In the weeks ahead, in coordination with Human Resources and the Chancellor’s Return to Campus Working Group, Academic Affairs will ask the deans to review departmental workplace plans for the Fall and report to the EVC’s office on proposed arrangements. Although options and opportunities will vary across campus, depending on specific circumstances in different units, our aim is to have consistent and transparent criteria and processes for making decisions about fully or partial remote work, with final approval at the dean’s level.
Many departments have begun conversations about remote work options for staff. These local conversations take place in the context of a national conversation about reimagining the workplace after it was literally displaced and disrupted for fifteen months. A review of options for individual staff, departmental units, and organizations may provide new opportunities to rethink how we collaborate, arrange work schedules, and utilize space. However, we expect that the norm for academic departments will continue to be an in-person, on-site, campus workplace. It will be important to restore a sense of community after an extended period of isolation in which we have been (in the words of the poet Rachel Hadas) “alone together,” “stranded in our shared nowhere.” The operational needs of departments are paramount, as well as the needs of colleagues, co-workers, and students. Students are especially eager to return to campus and be part of a residential campus community.
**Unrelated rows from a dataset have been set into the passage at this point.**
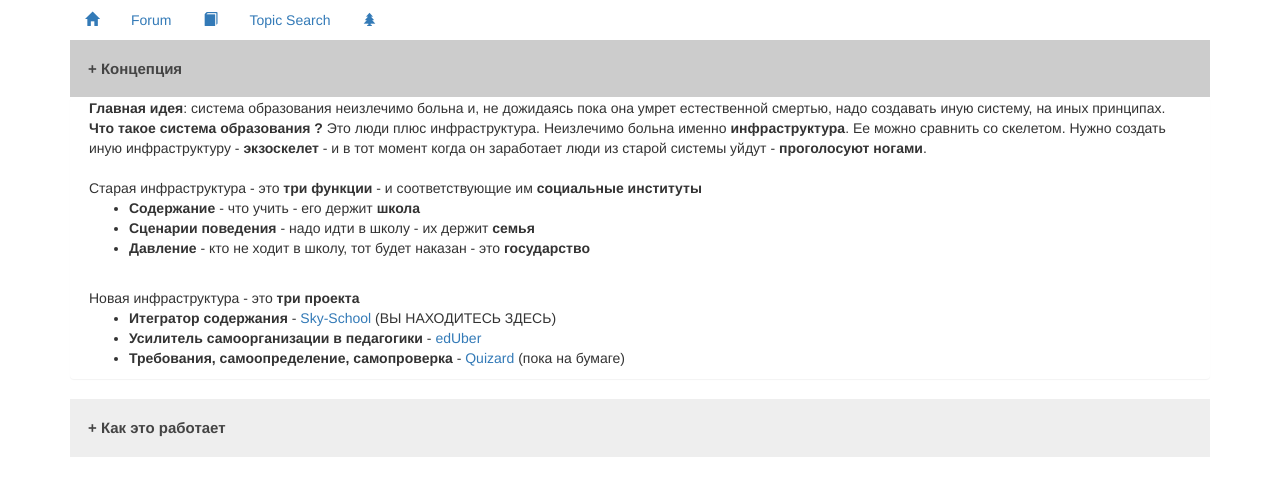
After one commit to jfeldman777/sky2018, a Django app: template templates/allabout.html in a window 1280 px wide, after a click on "+ Концепция". The commit adds this page. Shown: the top 496 px of the page. Run offline with Django 3.2, Linux system fonts and the light colour scheme; the template is opened without the code that fills it, so the values that code supplies are empty; parts of the project's set-up code (start-up, migrations or seed data) failed here and were passed over; some libraries are stand-ins or nearby versions.

Commit message:
allabout

```diff
--- a/sky/urls.py
+++ b/sky/urls.py
@@ -25,5 +25,6 @@ urlpatterns = [
 
     path('upgrade/', views.upgrade),
     path('news/', views.news),
+    path('allabout/', views.allabout),
     re_path('^', views.index, name='index'),
 ]
--- a/sky/views.py
+++ b/sky/views.py
@@ -16,6 +16,9 @@ from django.core.paginator import Paginator, EmptyPage, PageNotAnInteger
 
 from .forms import NameForm
 from django.http import JsonResponse
+
+def allabout(request):
+    return render(request,'allabout.html')
 
 def total():
     return MagicNode.objects.count()
--- /dev/null
+++ b/templates/allabout.html
@@ -0,0 +1,41 @@
+{% extends "base.html" %}
+{% load i18n %}
+
+{% block content %}
+<button class="accordion"><b>+ Концепция</b></button>
+<div class="panel">
+
+<b> Главная идея</b>: система образования неизлечимо больна и, не дожидаясь пока она умрет
+ естественной смертью, надо создавать иную систему, на иных принципах.
+ <b> Что такое система образования ?</b> Это люди плюс инфраструктура.
+ Неизлечимо больна именно <b>инфраструктура</b>. Ее можно сравнить со скелетом.
+ Нужно создать иную инфраструктуру - <b>экзоскелет</b> - и в тот момент когда он заработает
+ люди из старой системы уйдут - <b>проголосуют ногами</b>.<br><br>
+ Старая инфраструктура - это <b>три функции</b> - и соответствующие им <b>социальные институты</b>
+ <ul>
+<li><b>Содержание</b> - что учить - его держит <b>школа</b></li>
+<li><b>Сценарии поведения</b> - надо идти в школу - их держит <b>семья</b></li>
+<li><b>Давление</b> - кто не ходит в школу, тот будет наказан - это <b>государство</b></li>
+ </ul>
+
+ <br>Новая инфраструктура - это <b>три проекта</b>
+
+<ul>
+<li><b>Итегратор содержания</b> - <a href="https://sky-school.herokuapp.com">Sky-School</a>  (ВЫ НАХОДИТЕСЬ ЗДЕСЬ)</li>
+<li><b>Усилитель самоорганизации в педагогики</b> - <a href="http://eduber.herokuapp.com">edUber</a> </li>
+<li><b>Требования, самоопределение, самопроверка</b> - <a href="#">Quizard</a> (пока на бумаге)</li>
+</ul>
+
+</div>
+<button class="accordion"><b>+ Как это работает</b></button>
+<div class="panel">
+
+Если вы
+<ul>
+<li>сомневаетесь в том что правильное содержание образования - это то что описано в государственных документах</li>
+<li>хотите узнать что думают об этом независимые от государства специалисты</li>
+<li>хотите сами поучаствовать в составлении содержании образования адекватного времени в котором мы живем</li>
+</ul>
+вам стоит воспользоваться нашей системой. <br>
+
+{% endblock %}
--- /dev/null
+++ b/templates/base.html
@@ -0,0 +1,62 @@
+<!DOCTYPE html>
+<html lang="ru">
+<head>
+    <title>sky-school-project by Jacob Feldman</title>
+    <meta charset="utf-8">
+      <meta name="viewport" content="width=device-width, initial-scale=1">
+      <link rel="stylesheet" href="https://maxcdn.bootstrapcdn.com/bootstrap/3.3.7/css/bootstrap.min.css">
+      <script src="https://ajax.googleapis.com/ajax/libs/jquery/3.1.1/jquery.min.js"></script>
+      <script src="https://maxcdn.bootstrapcdn.com/bootstrap/3.3.7/js/bootstrap.min.js"></script>
+
+          <style>
+          .accordion {
+              background-color: #eee;
+              color: #444;
+              cursor: pointer;
+              padding: 18px;
+              width: 100%;
+              border: none;
+              text-align: left;
+              outline: none;
+              font-size: 15px;
+              transition: 0.4s;
+          }
+          .active, .accordion:hover {
+              background-color: #ccc;
+          }
+
+          .panel {
+              padding: 0 18px;
+              display: none;
+              background-color: white;
+              overflow: hidden;
+          }
+          </style>
+
+  </head>
+
+    <body>
+      {% include "footer.html" %}
+      <div class="container">
+      {% block content %}
+      {% endblock content %}
+      </div>
+
+      <script>
+          var acc = document.getElementsByClassName("accordion");
+          var i;
+
+          for (i = 0; i < acc.length; i++) {
+              acc[i].addEventListener("click", function() {
+                  this.classList.toggle("active");
+                  var panel = this.nextElementSibling;
+                  if (panel.style.display === "block") {
+                      panel.style.display = "none";
+                  } else {
+                      panel.style.display = "block";
+                  }
+              });
+          }
+          </script>
+        </body>
+    </html>
--- a/templates/index.html
+++ b/templates/index.html
@@ -4,6 +4,7 @@
 
 {% block content %}
 {% trans 'topics' %}:{{total}}({% trans 'ready' %}:{{ready}})
+(<a href="/allabout/">= как это работает =</a>)
 {% if user.is_anonymous %}
 <br>
 {% video 'https://youtu.be/Z4UesaHZIPk' 'medium' %}
```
As we strive for the right balance between a vibrant campus community and new ways of working both individually and collaboratively, we should acknowledge that returning to campus will not mean turning back the clock to a past status quo. Most of our students will be studying on campus for the first time. Many graduate students and assistant professors will feel pressure to jumpstart their research and creative projects. Some staff have never set foot in their offices or met their staff and faculty colleagues in person. The personal and professional impacts of the pandemic will be with us for a long time. We also will return to a changed conversation about pressing social issues, including our national reckoning with systemic racism. We will need to work together with patience, empathy, and understanding.
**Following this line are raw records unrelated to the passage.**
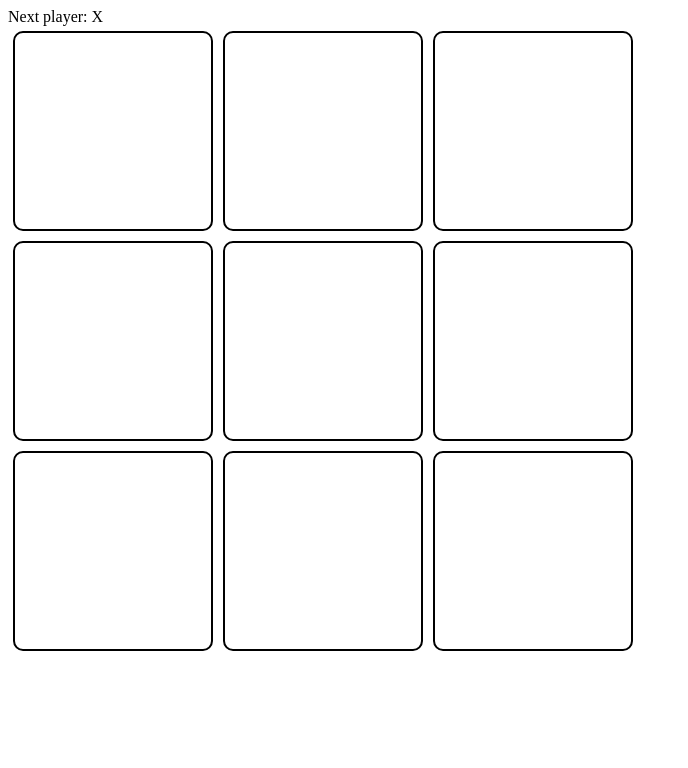
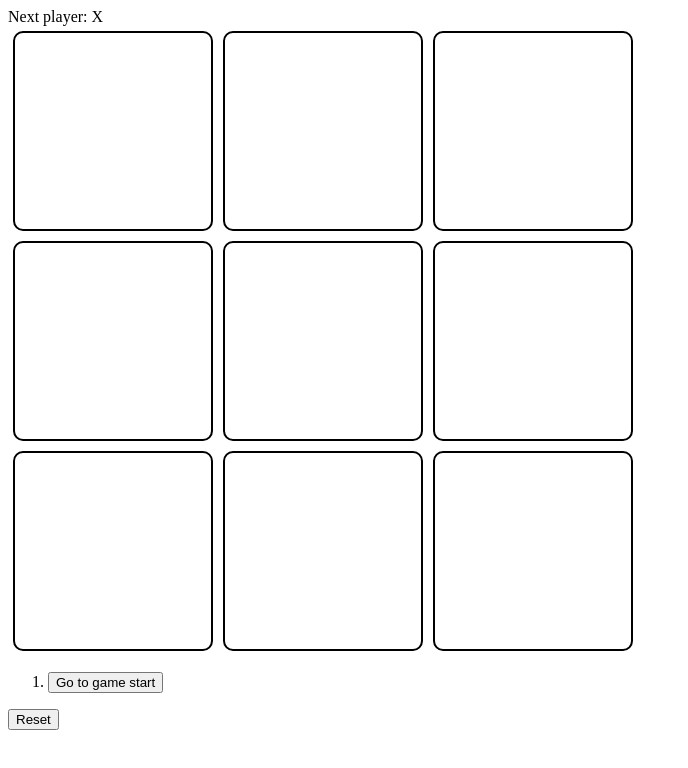
Before and after one commit to gaurav1954/Tic-Tac-Toe, a React (Vite) app: page / in a window 1280 px wide. Shown: the top 768 px of the page, without its empty margins (0-688 px from the left). Built offline with nearby package versions, Linux system fonts and the light colour scheme.

Commit message:
full backend done

```diff
--- a/src/App.jsx
+++ b/src/App.jsx
@@ -1,9 +1,9 @@
 
 import './App.css'
-import Box from './Box'
+import Game from './Game'
 function App() {
   return (
-    <Box />
+    <Game />
   )
 }
 
--- a/src/Box.jsx
+++ b/src/Box.jsx
@@ -1,27 +1,27 @@
 import { useCallback, useState } from "react"
 import Row from "./Row"
-export default function Box() {
-    const [values, setValues] = useState(new Array(9).fill(null))
-    const [nextIsX, setNextIsX] = useState(true)
+export default function Box({ values, nextIsX, onPlay }) {
     const winner = check(values)
+    let draw = 0;
+    const n = values.filter((v) => v == null)
+    if (n.length === 0)
+        draw = 1;
     let status;
     if (winner)
         status = `WINNER is ${!nextIsX ? "X" : "O"}`
+    else if (draw)
+        status = `Drawwwww`
     else
         status = "Next player: " + (nextIsX ? "X" : "O");
     const handleClick = (i) => {
         if (values[i] || check(values))
             return;
-        setValues((oldvalues) => oldvalues.map((m, indx) => {
-            if (indx == i) {
-                if (nextIsX)
-                    return "X"
-                else
-                    return "O"
-            }
-            return oldvalues[indx]
-        }))
-        setNextIsX(!nextIsX)
+        let nextValues = [...values]
+        if (nextIsX)
+            nextValues[i] = "X"
+        else
+            nextValues[i] = "O"
+        onPlay(nextValues)
     }
     return (
         <div className="Box">
--- /dev/null
+++ b/src/Game.jsx
@@ -0,0 +1,53 @@
+import Box from "./Box";
+import { useState } from "react";
+
+export default function Game() {
+    const [history, setHistory] = useState([new Array(9).fill(null)]);
+    const [nextIsX, setNextIsX] = useState(true);
+    const [current, setCurrent] = useState(0)
+    const v = history[current];
+
+    const handlePlay = (newSquares) => {
+        const nextHistory = [...history.slice(0, current + 1), newSquares]
+        setHistory(nextHistory);
+        setCurrent(nextHistory.length - 1)
+        setNextIsX(!nextIsX);
+    };
+    const jumpTo = (i) => {
+        setCurrent(i)
+        setNextIsX(i % 2 === 0)
+    }
+    const moves = history.map((squares, move) => {
+        let description;
+        if (move > 0) {
+            description = 'Go to move #' + move;
+        } else {
+            description = 'Go to game start';
+        }
+        return (
+            <li key={move}>
+                <button onClick={() => jumpTo(move)}>{description}</button>
+            </li>
+        );
+    });
+    const rst = () => {
+        setNextIsX(1);
+        setHistory([new Array(9).fill(null)])
+        setCurrent(0)
+    }
+    return (<>
+        <div className="game-board">
+            <Box values={v} nextIsX={nextIsX} onPlay={handlePlay} />
+        </div>
+        <div className="game-info">
+            <ol>
+                {moves}
+            </ol>
+        </div>
+        <div className="reset">
+            <button className="rst" onClick={rst}>Reset</button>
+        </div>
+    </>
+    );
+
+}
```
In my first message to faculty after the end of Winter Quarter instruction in March of 2020, I sought to reassure those who feared that a massive shift to online education would cause irrevocable harm to the university. Acknowledging the role of the Academic Senate in defending the quality of a UC education, I wrote: “We will continue to reaffirm traditions of pedagogy, research, and intellectual inquiry that go back to Plato’s dialogues and Aristotle’s principles of scientific method: the communities of dialogue and debate, and the hands-on laboratories and studios in which faculty and students engage in the experimental and collaborative processes of discovery and creation.”
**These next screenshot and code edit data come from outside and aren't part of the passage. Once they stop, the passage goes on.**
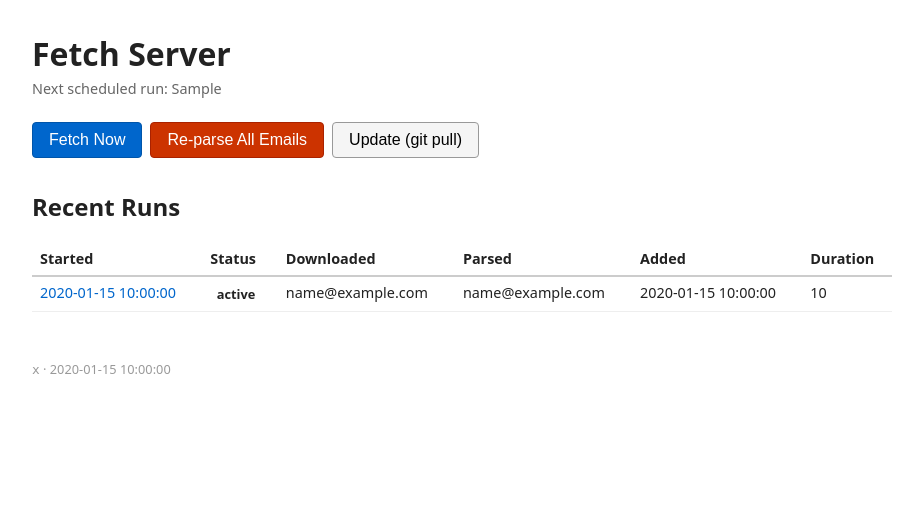
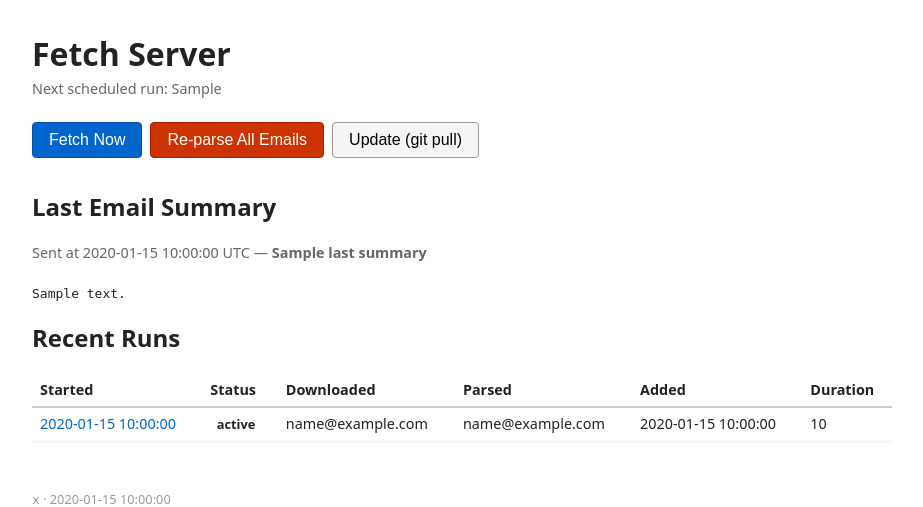
Before and after one commit to idealisms/spent, a FastAPI app: template fetch-server/templates/index.html in a window 1280 px wide. Shown: the top 507 px of the page, without its empty margins (178-1101 px from the left). Run offline with FastAPI, Linux system fonts and the light colour scheme; the template is opened without the code that fills it: most values are stand-ins (such as "Sample title", 1, 10 or a date in 2020).

Commit message:
fetch-server: fix daily summary bug, log skip reasons, show in UI (#99)
* fetch-server: fix daily summary bug, log skip reasons, show in UI

The smtp_user config guard was checking a key that is never actually used
(email is sent via Gmail API, not SMTP), so summaries silently never sent
unless smtp_user happened to be in config.json. Now only summary_to is
required.

Each skip path now prints a reason to stdout (visible in systemd logs).
The last summary attempt (sent or skipped) is stored in memory and shown
on the index page so it's easy to verify what happened.

https://claude.ai/code/session_01AqYkfpkSi2aTZabQX4MDHg

* docs: add development workflow rule to CLAUDE.md

Always branch, never merge to main without user approval.

https://claude.ai/code/session_01AqYkfpkSi2aTZabQX4MDHg

---------

Co-authored-by: Claude <noreply@anthropic.com>

```diff
--- a/fetch-server/server.py
+++ b/fetch-server/server.py
@@ -23,6 +23,9 @@ _scheduler = BackgroundScheduler()
 _config = cfg.load()
 _conn = db.get_conn(_config['db_path'])
 db.init_db(_config['db_path'])
+
+# Last daily summary attempt: {'sent_at', 'subject', 'body'} or {'skipped_at', 'reason'}
+_last_summary: dict | None = None
 
 templates = Jinja2Templates(directory='templates')
 
@@ -52,13 +55,22 @@ def _reschedule(interval_minutes: int):
 
 
 def _send_daily_summary():
-    cfg = _config
-    if not cfg.get('summary_to') or not cfg.get('smtp_user'):
+    global _last_summary
+    conf = _config
+
+    def _skip(reason: str):
+        global _last_summary
+        print(f'Daily summary skipped: {reason}')
+        _last_summary = {'skipped_at': datetime.now(timezone.utc).isoformat(), 'reason': reason}
+
+    if not conf.get('summary_to'):
+        _skip('summary_to not configured')
         return
 
     since = (datetime.now(timezone.utc) - timedelta(hours=24)).isoformat()
     runs = db.get_runs_since(_conn, since)
     if not runs:
+        _skip('no successful runs with transactions in the past 24 hours')
         return
 
     transactions = []
@@ -68,6 +80,7 @@ def _send_daily_summary():
 
     count = len(transactions)
     if count == 0:
+        _skip('runs found but added_transactions lists were all empty')
         return
 
     lines = [f'{count} new transaction{"s" if count != 1 else ""} in the past 24 hours:\n']
@@ -77,8 +90,13 @@ def _send_daily_summary():
 
     body = '\n'.join(lines)
     subject = f'Spent: {count} new transaction{"s" if count != 1 else ""}'
-    pipeline.send_email(cfg, cfg['summary_to'], subject, body)
-    print(f'Daily summary sent: {count} transaction(s)')
+    pipeline.send_email(conf, conf['summary_to'], subject, body)
+    print(f'Daily summary sent to {conf["summary_to"]}: {count} transaction(s)')
+    _last_summary = {
+        'sent_at': datetime.now(timezone.utc).isoformat(),
+        'subject': subject,
+        'body': body,
+    }
 
 
 @asynccontextmanager
@@ -137,6 +155,7 @@ async def index(request: Request):
         'next_run': next_run,
         'running': _is_running(),
         'git': _git,
+        'last_summary': _last_summary,
     })
 
 
--- a/fetch-server/templates/index.html
+++ b/fetch-server/templates/index.html
@@ -54,6 +54,18 @@
       <button>Update (git pull)</button>
     </form>
   </div>
+
+  <h2>Last Email Summary</h2>
+  {% if last_summary %}
+    {% if last_summary.get('sent_at') %}
+    <p class="meta">Sent at {{ last_summary.sent_at[:19].replace('T', ' ') }} UTC &mdash; <strong>{{ last_summary.subject }}</strong></p>
+    <pre>{{ last_summary.body }}</pre>
+    {% else %}
+    <p class="meta">Skipped at {{ last_summary.skipped_at[:19].replace('T', ' ') }} UTC &mdash; {{ last_summary.reason }}</p>
+    {% endif %}
+  {% else %}
+  <p style="color:#999;font-style:italic">No summary attempted since server start.</p>
+  {% endif %}
 
   <h2>Recent Runs</h2>
   {% if runs %}
```
Also changed, not shown: CLAUDE.md (+6 -0 lines).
I also suggested that while we would “learn from the limitations revealed in the experiment that has been forced upon us,” we could “gain insights from rethinking our habitual practices” and “learn from the innovation, creativity, and entrepreneurship” of our colleagues and students. The same is true as we reimagine our workplace and our lives, assessing what we lost and what we learned in our remote exile. It would be a mistake to limit a conversation about the workplace to a focus on location. We have an opportunity to rethink how we work together as we return to campus and renew our common purpose as a great public university dedicated to education, research, and public service. I look forward to ongoing conversations. Thank you.